By: Jennifer Rubin
Before 2018, it was conventional wisdom in polling and political circles that Hispanic voters were less likely to register and less likely to turn out to vote than white and African American voters. Something changed in 2018.
Reinforcing findings from a study from UCLA, Univision researchers found that, among Hispanic voters, there were “across the board voter registration and turnout increases in the key primary and general election states of Arizona, Colorado, Georgia, New Mexico, North Carolina, Ohio and Pennsylvania.” There were extremely significant, especially since this particular study did not include California, Florida and Texas, which were the subject of the UCLA study.
The numbers are quite remarkable, especially given this was not a presidential election. “In Arizona nearly 3 in 10 new registered voters were Hispanic. In Colorado 1 in 5 new registered voters were Hispanic. In New Mexico nearly half of all new registered voters were Hispanic. In North Carolina the number of Hispanic registered voters grew +28% while Non-Hispanics declined -4%.” (Emphasis in the original.)
The study also included these data points:
Hispanic voters delivered reliable and consequential increases in voter participation on average almost doubling turnout across these 7 key states
Independent/Other Hispanic voters were especially energized to go the polls, more than doubling turnout in these states on average
Growth in the number of Hispanic voters aged 18-24 tripled on average across AZ, CO, GA, NM, NC, OH, and PA.
Growth in the number of Hispanic voters aged 25-34 nearly doubled on average across these states.
Must-win Super Tuesday states Colorado and Georgia in addition to early state Ohio saw growth in Hispanic 18-24 voters more than triple and nearly double among the 25-34 demographic
As one might expect, due to greater interest, registration and turnout among Hispanic voters, there was a 67 percent increase in ads targeting Hispanic voters.
Hispanic voters made up 11 percent of the electorate in 2018, about equal to the percentage of African American voters. In 2014, Hispanics made up 8 percent of the electorate. In 2018, Democrats captured 69 percent of the Hispanic vote (73 percent of Hispanic women), compared with 90 percent of blacks and 44 percent of whites.
A separate study from the Pew Research Center told us more about Hispanic voters: “About a quarter of Hispanics who cast a ballot in 2018 (27%) said they were voting in a midterm for the first time, compared with 18% of black voters and 12% of white voters, according to the exit polls. Meanwhile, many new voters this year were young. A majority of voters younger than 30 said they were voting in a midterm for the first time.”
In key Senate and House races, the winning Democrat got significant help from Hispanic voters.

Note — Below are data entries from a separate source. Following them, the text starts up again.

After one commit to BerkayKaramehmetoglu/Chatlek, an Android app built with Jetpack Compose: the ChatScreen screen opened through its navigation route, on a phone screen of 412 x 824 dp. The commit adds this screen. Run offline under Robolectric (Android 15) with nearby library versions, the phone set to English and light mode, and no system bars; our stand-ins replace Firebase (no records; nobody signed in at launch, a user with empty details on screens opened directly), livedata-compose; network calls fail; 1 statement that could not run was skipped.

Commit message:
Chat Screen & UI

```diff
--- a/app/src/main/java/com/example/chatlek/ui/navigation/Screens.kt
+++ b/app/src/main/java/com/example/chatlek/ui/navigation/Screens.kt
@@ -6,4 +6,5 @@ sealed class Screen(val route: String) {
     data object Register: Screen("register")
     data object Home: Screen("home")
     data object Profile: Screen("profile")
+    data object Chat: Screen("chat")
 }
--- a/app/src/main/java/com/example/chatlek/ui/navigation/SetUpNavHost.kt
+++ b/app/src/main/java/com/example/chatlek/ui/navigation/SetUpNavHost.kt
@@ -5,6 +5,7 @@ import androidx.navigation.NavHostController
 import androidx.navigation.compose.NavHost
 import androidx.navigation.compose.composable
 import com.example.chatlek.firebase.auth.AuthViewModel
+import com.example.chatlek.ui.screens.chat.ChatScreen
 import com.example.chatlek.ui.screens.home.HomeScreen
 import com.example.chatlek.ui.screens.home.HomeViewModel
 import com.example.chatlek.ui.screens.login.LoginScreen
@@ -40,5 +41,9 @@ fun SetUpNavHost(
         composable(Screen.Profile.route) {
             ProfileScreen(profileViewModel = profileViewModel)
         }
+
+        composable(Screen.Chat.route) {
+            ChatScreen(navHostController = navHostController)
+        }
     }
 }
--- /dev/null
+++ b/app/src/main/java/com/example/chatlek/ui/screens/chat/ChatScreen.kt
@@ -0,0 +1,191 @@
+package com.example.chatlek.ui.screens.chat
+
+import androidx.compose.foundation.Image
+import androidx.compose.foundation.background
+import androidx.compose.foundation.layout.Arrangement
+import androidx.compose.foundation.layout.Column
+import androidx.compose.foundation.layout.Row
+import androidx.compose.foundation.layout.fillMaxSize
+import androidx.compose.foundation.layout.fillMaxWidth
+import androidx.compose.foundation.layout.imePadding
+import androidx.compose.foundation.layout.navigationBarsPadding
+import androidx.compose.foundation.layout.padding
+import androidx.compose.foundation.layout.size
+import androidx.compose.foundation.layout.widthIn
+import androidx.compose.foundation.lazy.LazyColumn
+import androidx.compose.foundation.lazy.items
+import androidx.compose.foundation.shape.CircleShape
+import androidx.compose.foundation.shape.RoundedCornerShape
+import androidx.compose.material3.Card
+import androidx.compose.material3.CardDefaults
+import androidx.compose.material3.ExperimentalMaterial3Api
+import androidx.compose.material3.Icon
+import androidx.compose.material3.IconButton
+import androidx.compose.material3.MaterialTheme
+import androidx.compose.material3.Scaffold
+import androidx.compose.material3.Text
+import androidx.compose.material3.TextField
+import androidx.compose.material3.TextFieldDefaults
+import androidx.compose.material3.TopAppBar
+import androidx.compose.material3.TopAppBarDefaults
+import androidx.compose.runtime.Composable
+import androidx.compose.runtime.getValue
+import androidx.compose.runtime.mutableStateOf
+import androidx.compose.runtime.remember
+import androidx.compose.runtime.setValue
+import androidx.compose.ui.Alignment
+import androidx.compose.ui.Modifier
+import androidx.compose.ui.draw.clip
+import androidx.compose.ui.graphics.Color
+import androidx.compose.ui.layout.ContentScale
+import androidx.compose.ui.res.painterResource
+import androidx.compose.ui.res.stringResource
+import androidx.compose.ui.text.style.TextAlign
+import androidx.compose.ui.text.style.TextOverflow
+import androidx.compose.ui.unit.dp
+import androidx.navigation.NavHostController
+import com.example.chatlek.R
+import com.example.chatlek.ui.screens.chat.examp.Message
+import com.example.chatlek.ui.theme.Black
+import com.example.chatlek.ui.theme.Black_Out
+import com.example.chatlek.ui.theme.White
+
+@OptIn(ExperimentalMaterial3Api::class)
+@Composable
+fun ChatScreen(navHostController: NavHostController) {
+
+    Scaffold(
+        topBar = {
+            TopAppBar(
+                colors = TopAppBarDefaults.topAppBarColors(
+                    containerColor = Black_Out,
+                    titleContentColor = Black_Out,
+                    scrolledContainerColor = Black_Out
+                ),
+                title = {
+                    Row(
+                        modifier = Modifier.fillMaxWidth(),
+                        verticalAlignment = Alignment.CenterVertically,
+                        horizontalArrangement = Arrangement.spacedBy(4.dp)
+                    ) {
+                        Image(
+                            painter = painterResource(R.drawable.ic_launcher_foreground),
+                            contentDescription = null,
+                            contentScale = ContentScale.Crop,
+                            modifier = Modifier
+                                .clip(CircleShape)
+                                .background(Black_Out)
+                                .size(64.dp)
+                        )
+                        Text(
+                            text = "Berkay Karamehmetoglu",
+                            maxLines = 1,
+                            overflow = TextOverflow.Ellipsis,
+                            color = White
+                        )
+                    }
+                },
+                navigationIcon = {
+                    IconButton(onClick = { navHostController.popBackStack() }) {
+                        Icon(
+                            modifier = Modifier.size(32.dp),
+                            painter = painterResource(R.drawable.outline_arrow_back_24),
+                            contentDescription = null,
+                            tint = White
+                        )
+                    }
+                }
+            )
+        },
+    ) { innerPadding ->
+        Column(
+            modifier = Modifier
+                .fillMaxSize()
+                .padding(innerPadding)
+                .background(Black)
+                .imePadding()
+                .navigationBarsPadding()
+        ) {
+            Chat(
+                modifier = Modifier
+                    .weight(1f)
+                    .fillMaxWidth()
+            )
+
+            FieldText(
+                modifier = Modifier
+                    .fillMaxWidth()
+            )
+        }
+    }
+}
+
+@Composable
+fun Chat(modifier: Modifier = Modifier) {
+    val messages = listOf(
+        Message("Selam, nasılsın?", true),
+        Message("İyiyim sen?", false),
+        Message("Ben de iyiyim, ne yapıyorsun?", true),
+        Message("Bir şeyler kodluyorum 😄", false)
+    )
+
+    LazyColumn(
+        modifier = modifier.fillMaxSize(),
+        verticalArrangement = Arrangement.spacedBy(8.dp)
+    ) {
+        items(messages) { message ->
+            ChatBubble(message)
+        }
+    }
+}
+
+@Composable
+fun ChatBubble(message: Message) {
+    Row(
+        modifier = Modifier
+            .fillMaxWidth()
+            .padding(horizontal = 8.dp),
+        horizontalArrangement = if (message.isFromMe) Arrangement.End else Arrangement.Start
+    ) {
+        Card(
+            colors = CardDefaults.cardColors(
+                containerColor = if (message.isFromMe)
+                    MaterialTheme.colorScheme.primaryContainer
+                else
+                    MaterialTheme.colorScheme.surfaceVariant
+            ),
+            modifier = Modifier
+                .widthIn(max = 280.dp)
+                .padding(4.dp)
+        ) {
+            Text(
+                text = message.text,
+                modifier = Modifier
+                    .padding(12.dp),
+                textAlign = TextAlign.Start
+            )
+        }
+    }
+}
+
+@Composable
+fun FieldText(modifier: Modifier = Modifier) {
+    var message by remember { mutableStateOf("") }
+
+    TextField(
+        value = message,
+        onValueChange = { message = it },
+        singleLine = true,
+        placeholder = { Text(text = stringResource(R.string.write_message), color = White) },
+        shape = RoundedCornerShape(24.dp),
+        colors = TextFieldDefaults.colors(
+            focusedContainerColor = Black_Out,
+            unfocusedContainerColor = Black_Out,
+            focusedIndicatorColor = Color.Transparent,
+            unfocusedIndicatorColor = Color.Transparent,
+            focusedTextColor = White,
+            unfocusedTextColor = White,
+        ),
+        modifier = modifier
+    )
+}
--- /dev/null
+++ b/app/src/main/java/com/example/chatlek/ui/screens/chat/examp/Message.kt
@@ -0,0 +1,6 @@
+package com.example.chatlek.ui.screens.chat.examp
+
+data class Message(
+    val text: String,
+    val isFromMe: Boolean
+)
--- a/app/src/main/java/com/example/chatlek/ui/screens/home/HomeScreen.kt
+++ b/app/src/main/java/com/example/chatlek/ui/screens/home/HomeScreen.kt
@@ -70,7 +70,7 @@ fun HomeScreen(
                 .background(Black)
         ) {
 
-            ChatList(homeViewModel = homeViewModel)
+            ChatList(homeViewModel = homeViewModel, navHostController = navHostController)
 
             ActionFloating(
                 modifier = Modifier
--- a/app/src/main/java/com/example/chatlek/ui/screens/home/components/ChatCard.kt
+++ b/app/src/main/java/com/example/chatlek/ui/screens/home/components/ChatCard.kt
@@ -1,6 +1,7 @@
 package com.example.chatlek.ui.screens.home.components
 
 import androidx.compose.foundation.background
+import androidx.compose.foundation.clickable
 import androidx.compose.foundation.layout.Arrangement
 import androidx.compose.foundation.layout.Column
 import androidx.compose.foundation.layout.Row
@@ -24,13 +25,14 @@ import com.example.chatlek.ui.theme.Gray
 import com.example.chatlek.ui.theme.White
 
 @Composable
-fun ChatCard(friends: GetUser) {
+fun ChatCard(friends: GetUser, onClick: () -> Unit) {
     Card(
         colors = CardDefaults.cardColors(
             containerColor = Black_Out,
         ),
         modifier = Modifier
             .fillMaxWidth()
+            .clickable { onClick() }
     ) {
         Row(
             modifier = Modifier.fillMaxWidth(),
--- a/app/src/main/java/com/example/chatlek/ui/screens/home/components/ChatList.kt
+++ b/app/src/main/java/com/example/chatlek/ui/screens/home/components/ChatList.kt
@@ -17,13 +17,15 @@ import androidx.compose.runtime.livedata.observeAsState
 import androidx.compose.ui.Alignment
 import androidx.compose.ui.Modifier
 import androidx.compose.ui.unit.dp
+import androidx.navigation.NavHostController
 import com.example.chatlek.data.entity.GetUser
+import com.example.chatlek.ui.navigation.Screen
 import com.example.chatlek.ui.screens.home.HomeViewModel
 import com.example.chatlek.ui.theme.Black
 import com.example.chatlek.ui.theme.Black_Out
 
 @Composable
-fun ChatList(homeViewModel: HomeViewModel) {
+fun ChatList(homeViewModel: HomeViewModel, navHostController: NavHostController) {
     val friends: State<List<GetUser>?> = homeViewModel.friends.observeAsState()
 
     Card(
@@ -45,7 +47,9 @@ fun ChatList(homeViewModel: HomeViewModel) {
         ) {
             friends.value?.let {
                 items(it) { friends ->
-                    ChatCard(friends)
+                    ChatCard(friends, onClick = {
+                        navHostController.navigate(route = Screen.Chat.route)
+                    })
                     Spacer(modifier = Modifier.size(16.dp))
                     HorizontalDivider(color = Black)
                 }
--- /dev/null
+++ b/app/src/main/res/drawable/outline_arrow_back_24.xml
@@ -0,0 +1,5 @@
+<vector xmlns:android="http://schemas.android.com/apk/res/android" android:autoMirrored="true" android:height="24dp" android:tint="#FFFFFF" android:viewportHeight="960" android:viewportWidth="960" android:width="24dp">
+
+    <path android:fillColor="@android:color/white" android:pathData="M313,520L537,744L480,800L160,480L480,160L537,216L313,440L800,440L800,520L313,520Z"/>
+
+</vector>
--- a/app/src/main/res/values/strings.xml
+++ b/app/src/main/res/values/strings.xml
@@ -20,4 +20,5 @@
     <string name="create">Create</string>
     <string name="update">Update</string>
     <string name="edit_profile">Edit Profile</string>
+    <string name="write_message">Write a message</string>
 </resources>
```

Take Nevada for example: “About 67% of Latinos voted for Democrat Jacky Rosen in the Senate race, compared with 30% who voted for Republican Dean Heller. In the race for governor, Latinos voted in a similar manner.”
While it is true that health care and the economy are important to Hispanics, just as they are to other groups, polling last year showed rising concern in the Trump era about their place in society. “Half of Latinos say their situation in the U.S. has worsened over the past year, up from 32% in the weeks after Donald Trump won the 2016 presidential election and the highest level since the Great Recession,” Pew reported. Immigration is certainly part of the reason. “In addition, more say they have serious concerns about their place in American society now (49%) than in 2017 (41%). And a majority (55%) say they are worried that they, a family member or close friend could be deported.”
In the Trump era, it is not simply immigration policy that troubles Hispanics — it is flat-out racism:
Nearly four-in-ten Hispanics say they have experienced at least one of four offensive incidents in the past year because of their Hispanic background, although about as many note that someone has expressed support for them because they are Hispanic. For the 38% of Hispanics who say they have experienced an incident, these comprise: experiencing discrimination or unfair treatment because of their Hispanic background, being criticized for speaking Spanish in public, being told to go back to their home country, or being called offensive names. Immigrant Hispanics are more likely than U.S.-born Hispanics to report they have experienced most of these incidents.
This is consistent with FBI data showing an uptick in hate crimes in the Trump era. (In California, for example, despite a slight decline in the overall number of hate crimes reported statewide, hate crimes against Hispanics increased 18 percent in 2018.)